Connected services landscape maturing rapidly

Over the past year, the speed with which the global leaders in industrial automation have turned the spigot on new connected services for industry impresses. Building on new, secure pathways for connecting data to the cloud, most of the global leaders in discrete and process automation have unveiled some wrinkle on a new, subscription-based service designed to help industrial companies get more performance from their assets. Perhaps that shouldn’t be surprising, as connected services dovetail so precisely with several of industry’s most pressing needs.

Today, capital dollars remain tight worldwide, so productivity, efficiency and reliability improvements that can be delivered through operational expenses are most likely to get the nod. Plus, many a company’s most experienced operators and technologists are retiring, meaning that those industry experts who remain industrywide are of necessity best leveraged across multiple sites and companies.

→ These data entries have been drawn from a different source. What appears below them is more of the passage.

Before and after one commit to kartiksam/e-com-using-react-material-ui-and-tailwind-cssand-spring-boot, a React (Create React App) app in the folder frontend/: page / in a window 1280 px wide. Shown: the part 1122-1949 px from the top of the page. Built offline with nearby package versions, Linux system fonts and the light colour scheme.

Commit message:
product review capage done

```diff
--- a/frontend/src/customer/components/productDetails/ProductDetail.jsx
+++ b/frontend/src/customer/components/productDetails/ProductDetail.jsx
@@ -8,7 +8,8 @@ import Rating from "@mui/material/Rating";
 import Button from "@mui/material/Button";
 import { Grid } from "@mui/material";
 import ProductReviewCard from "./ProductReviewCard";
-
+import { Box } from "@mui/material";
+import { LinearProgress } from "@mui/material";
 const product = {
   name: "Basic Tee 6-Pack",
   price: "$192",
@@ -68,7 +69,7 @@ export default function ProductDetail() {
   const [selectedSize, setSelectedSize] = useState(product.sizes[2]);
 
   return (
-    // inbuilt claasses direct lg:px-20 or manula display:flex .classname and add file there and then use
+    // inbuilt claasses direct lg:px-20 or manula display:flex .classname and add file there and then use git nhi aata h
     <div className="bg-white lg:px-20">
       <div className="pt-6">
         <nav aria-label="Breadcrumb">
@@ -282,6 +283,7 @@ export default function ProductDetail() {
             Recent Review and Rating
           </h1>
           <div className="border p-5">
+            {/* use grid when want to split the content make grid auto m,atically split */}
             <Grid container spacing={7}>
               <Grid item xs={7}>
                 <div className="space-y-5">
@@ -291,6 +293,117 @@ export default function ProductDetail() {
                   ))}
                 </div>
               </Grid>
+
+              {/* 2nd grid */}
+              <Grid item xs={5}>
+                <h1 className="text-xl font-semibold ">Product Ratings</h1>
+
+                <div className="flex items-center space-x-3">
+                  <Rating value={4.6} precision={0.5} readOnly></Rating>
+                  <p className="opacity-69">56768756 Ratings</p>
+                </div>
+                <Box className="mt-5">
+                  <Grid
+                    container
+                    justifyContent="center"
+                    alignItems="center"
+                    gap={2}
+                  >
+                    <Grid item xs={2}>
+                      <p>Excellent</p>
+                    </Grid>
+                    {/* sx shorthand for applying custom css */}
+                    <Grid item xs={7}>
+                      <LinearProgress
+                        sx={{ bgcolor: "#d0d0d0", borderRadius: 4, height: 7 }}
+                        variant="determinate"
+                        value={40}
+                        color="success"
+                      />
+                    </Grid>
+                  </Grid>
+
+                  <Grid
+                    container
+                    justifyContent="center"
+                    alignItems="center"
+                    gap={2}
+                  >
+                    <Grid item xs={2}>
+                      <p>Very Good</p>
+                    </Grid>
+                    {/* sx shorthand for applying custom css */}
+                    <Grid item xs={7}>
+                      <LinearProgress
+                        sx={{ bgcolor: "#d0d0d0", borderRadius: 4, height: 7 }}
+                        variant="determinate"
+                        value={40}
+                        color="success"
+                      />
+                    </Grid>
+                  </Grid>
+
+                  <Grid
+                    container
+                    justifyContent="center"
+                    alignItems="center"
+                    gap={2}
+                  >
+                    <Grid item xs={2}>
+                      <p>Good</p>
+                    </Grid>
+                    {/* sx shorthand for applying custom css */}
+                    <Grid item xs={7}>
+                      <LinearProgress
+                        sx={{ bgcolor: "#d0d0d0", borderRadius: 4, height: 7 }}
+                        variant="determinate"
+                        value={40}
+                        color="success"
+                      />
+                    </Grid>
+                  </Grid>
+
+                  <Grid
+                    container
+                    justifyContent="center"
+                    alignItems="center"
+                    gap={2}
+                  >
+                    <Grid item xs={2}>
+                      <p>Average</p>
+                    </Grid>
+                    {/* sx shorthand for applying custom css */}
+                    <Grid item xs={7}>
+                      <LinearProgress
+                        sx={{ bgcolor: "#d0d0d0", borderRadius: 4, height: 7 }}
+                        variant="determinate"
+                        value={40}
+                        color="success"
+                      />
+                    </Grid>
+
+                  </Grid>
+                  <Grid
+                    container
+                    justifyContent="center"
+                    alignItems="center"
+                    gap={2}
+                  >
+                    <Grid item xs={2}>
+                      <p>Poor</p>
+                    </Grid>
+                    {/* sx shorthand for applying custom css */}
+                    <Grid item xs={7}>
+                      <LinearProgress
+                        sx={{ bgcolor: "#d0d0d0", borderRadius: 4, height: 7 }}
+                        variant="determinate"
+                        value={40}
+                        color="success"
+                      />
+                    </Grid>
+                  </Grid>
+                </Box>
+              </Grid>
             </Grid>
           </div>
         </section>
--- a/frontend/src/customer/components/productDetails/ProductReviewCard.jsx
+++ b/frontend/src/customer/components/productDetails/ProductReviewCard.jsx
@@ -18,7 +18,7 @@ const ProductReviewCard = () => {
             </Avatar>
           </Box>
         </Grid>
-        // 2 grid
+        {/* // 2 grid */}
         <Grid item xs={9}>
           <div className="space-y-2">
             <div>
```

The process industries, in particular, have for decades used secure remote monitoring to optimize the operation of critical, high-value assets. Today, with the aid of analytics and streamlined connectivity technology, the value of the assets that can be monitored and reported on has fallen precipitously, and now includes less expensive, less critical assets such as previously unmonitored pumps and even the often neglected steam trap (which nevertheless can lead to excessive energy costs when not functioning properly).

Interestingly, the business models for delivering this new range of connected services varies from one automation supplier to the next. Several are delivering services of their own, but also opening their platforms for other technology providers and machine builders to develop and deliver services to end-user companies relative to specialized machines or processes. Others are controlling the services offered on their platforms and over their connections a bit more closely, leveraging homegrown expertise developed over many decades of experience.

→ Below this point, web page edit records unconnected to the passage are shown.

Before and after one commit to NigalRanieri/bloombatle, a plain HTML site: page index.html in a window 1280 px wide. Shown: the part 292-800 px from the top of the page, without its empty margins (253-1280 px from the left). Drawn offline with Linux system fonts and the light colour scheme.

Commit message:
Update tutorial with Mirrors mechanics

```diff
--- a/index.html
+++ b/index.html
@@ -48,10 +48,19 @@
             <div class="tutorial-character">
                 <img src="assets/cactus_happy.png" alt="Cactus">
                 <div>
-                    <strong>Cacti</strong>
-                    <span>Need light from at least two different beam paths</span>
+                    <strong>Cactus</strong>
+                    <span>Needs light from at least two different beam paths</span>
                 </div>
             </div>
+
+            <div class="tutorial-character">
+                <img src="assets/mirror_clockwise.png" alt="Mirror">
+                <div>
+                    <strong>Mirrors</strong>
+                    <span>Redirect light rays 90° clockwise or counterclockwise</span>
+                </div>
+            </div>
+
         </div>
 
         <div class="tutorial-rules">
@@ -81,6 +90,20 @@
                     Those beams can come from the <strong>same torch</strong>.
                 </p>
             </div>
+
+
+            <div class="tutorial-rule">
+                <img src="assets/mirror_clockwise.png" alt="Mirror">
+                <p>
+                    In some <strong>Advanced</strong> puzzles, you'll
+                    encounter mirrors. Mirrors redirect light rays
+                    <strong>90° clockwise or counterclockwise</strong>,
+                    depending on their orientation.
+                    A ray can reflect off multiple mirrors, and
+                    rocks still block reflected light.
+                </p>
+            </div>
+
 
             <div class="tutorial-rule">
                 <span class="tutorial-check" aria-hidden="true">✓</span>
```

Speaking of steam traps and business models, one innovative connected service that comes to mind is from Emerson Automation Solutions. The company that pioneered a unique wireless acoustic sensor technology for monitoring steam trap health has now transformed what was once a solutions-oriented bundle of sensors, wireless gateways and supervisory software to its subsciption-based Steam Trap Connected Services offering.

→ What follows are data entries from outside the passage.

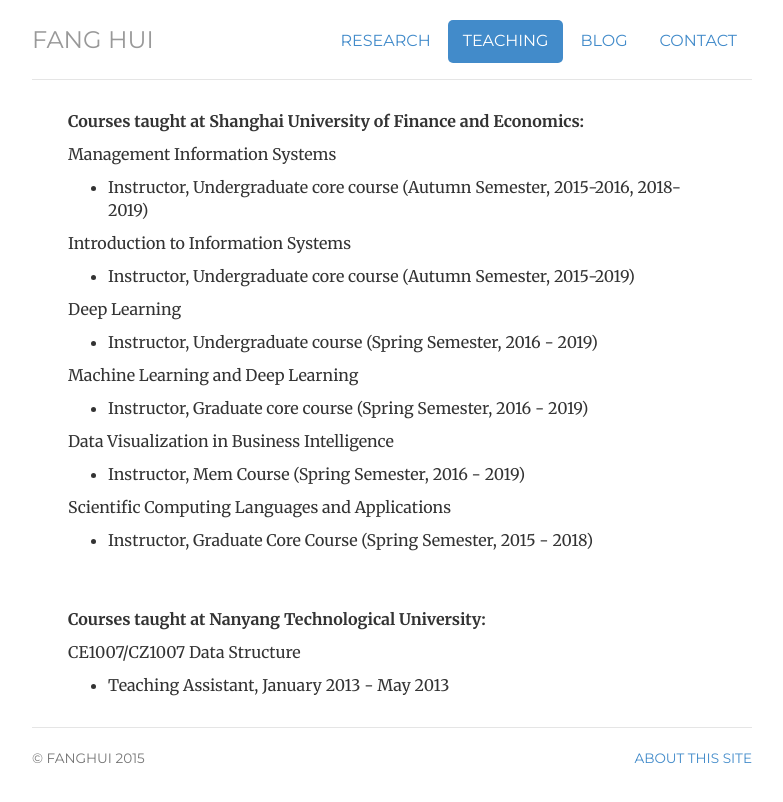
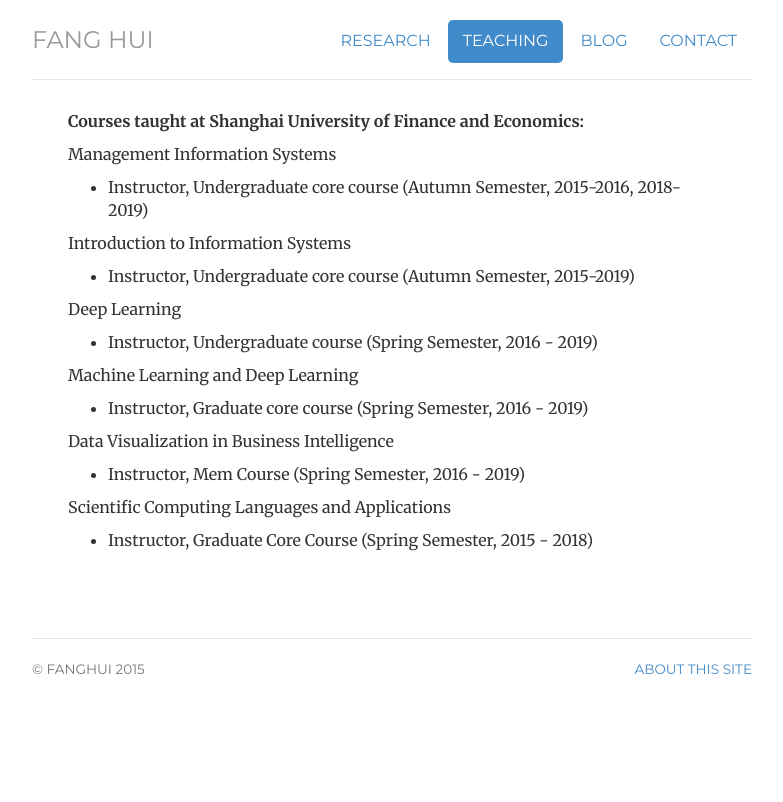
Before and after one commit to fsansan/fsansan.github.io, a Jekyll site: the page built from teaching/index.html, in a window 1280 px wide. Shown: the top 802 px of the page, without its empty margins (248-1031 px from the left). Built offline with Jekyll 4.4.1, drawn with Linux system fonts in a browser that asks for light colours.

Commit message:
Update index.html

```diff
--- a/teaching/index.html
+++ b/teaching/index.html
@@ -41,12 +41,6 @@
 
 	<br><br>
 
-		<p><strong>Courses taught at Nanyang Technological University:</strong></p>
-
-		<p>CE1007/CZ1007 Data Structure</p>
-		<ul>
-		<li>Teaching Assistant, January 2013 - May 2013</li>
-		</ul>
 
 
 
```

Under this arrangement, the end user doesn’t buy or install any hardware. Instead, Emerson service techs bolt the wireless sensors to each of the wireless steam traps to be monitored, then installs a cellular modem to backhaul sensor data directly to Emerson for analysis. One early user of the service, Denka Chemicals Singapore, realized a 7% reduction in steam demand. Clearly, this subscription-based service is but one example of the transformative, outcome-based business models that are poised to proliferate across industry.

Keith Larson is vice president of content with Smart Industry.